Understandably China has grown in power and economic influence since 2003, when then-Director General Gro Harlem Brundtland publicly criticised it for trying to hide the spread of the SARS virus.
China has also been criticised for blocking Taiwan’s bid to join the organisation. Taiwan has had one of the most robust responses to the COVID-19 crisis.
But China is ultimately just one of the WHO’s 194 member states. And one of the great ironies of Trump’s criticism is that the organisation has been criticised by other member states for decades for being influenced too heavily by the United States.
Read more: China’s economic recovery depends on the rest of the world
What happens if the US cuts funding?
If enacted, these funding cuts may cause the WHO to go bankrupt in the middle of a pandemic. That might mean the WHO has to fire staff, even as they are trying to help low- and middle-income countries save lives.
It will also mean the WHO is less able to coordinate international efforts around issues like vaccine research, procurement of personal protective equipment for health workers and providing technical assistance and experts to help countries fight the pandemic.
More broadly, if the US extends these cuts for other global health initiatives coordinated by the WHO, it will likely cause people in low income countries to lose access to vital medicines and health services. Lives will be lost.
There will also be a cost to the United States’ long-term strategic interests.
For decades, the world has looked to the US to provide leadership on global health issues. Due to Trump’s attempt to shift blame from his administration’s failures to prepare the US for the arrival of COVID-19, he has now signalled the US is no longer prepared to provide that leadership role.
And one thing we do know is that if nature abhors a vacuum, politics abhors it even more.

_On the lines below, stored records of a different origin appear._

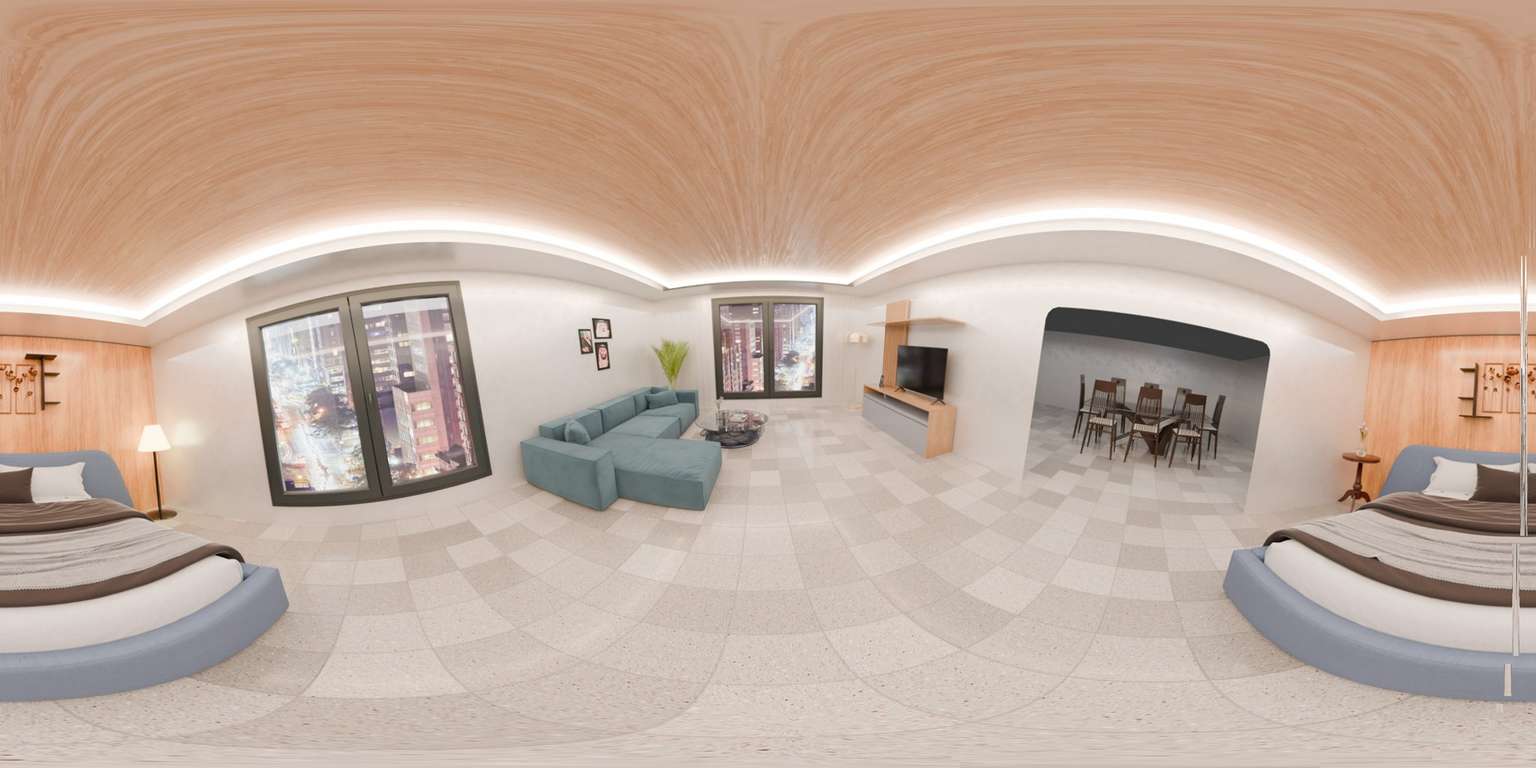
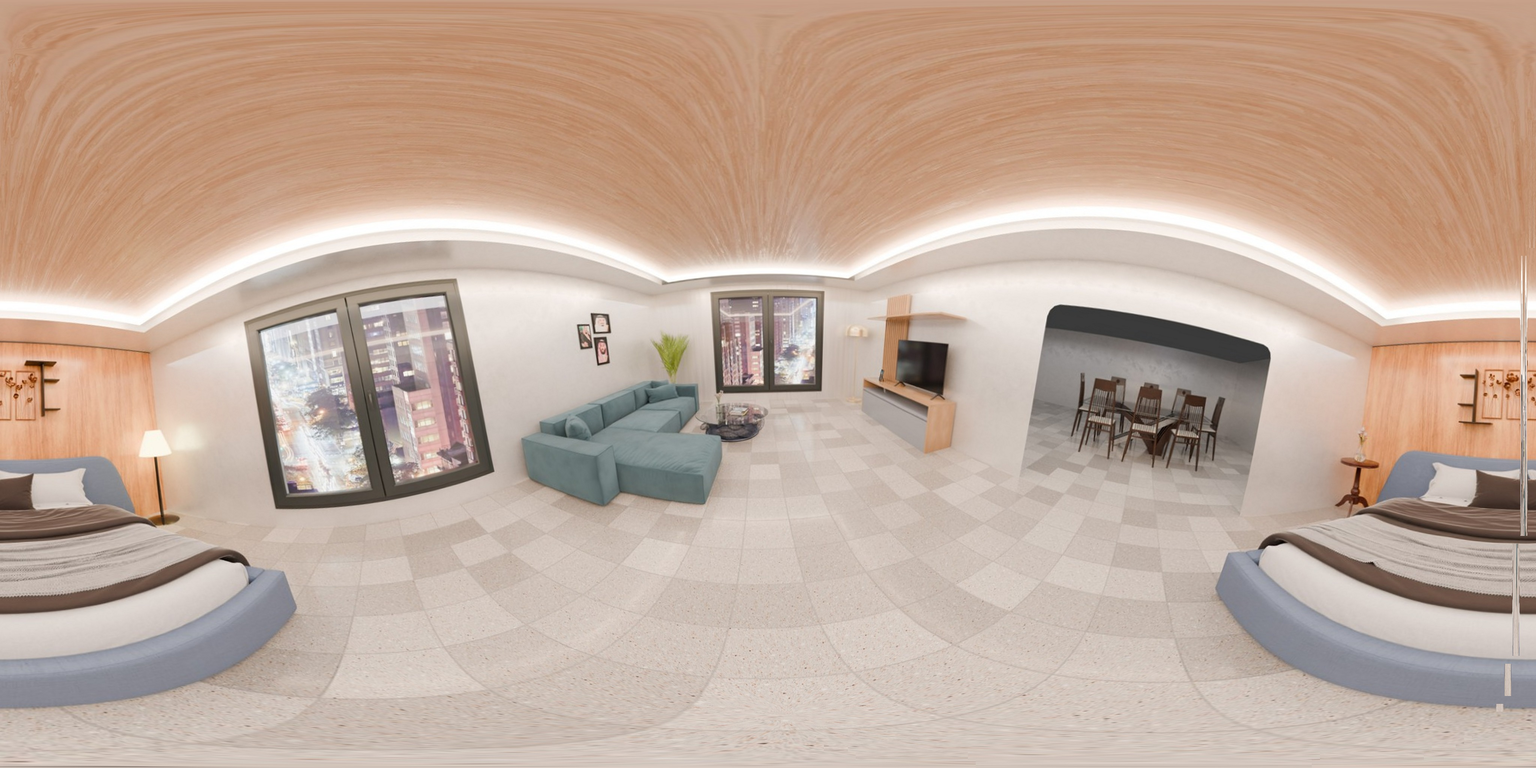
Sit the wooden blind properly in its window
Two things, both found by measuring the render rather than looking at it.

The window's top edge had been read 1.6 degrees too high off the source image,
so the blind hung that much above the glass. Rendering the scene with the blind
hidden and finding the window in the pixels put its top at 19.44 deg where the
measurement claimed 21.01, which is 9 px in the source. The blind's HEIGHT was
right all along - 91.4% of the window, as designed - it was the whole thing
sitting high.

Second, the blind covered less of the opening than the client's reference does.
It had been taking the share it keeps in its own captured room, 94% of the
width; the reference fills the opening. A "fill" override in the variant now
sets that per room, and wooden-premium asks for 99% and 95%.

Measured on the page afterwards: 97% of the window's width covered, gaps of 15
and 7 px against a 659 px window, and 90% of its height with a strip of glass
below the blind, which is what the reference shows too.

diff --git a/curtain_roll/www/wooden-premium.html b/curtain_roll/www/wooden-premium.html
@@ -2492,7 +2492,7 @@ $(document).ready(function () {
      changes - Outside is 12% bigger than Inside - so this watches for the
      value it did not put there and re-applies the factor on top, which keeps
      that behaviour intact. */
-  var BLIND_SCALE = [0.6645, 0.6159];          // [width, height]
+  var BLIND_SCALE = [0.7033, 0.6161];          // [width, height]
   var WINDOW_TOP_DEG = 21.006;        // window top, above the horizon
   var WINDOW_CX_DEG = 0.18;          // window centre, off dead ahead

Adam Kamradt-Scott, Associate professor, University of Sydney
This article is republished from The Conversation under a Creative Commons license. Read the original article.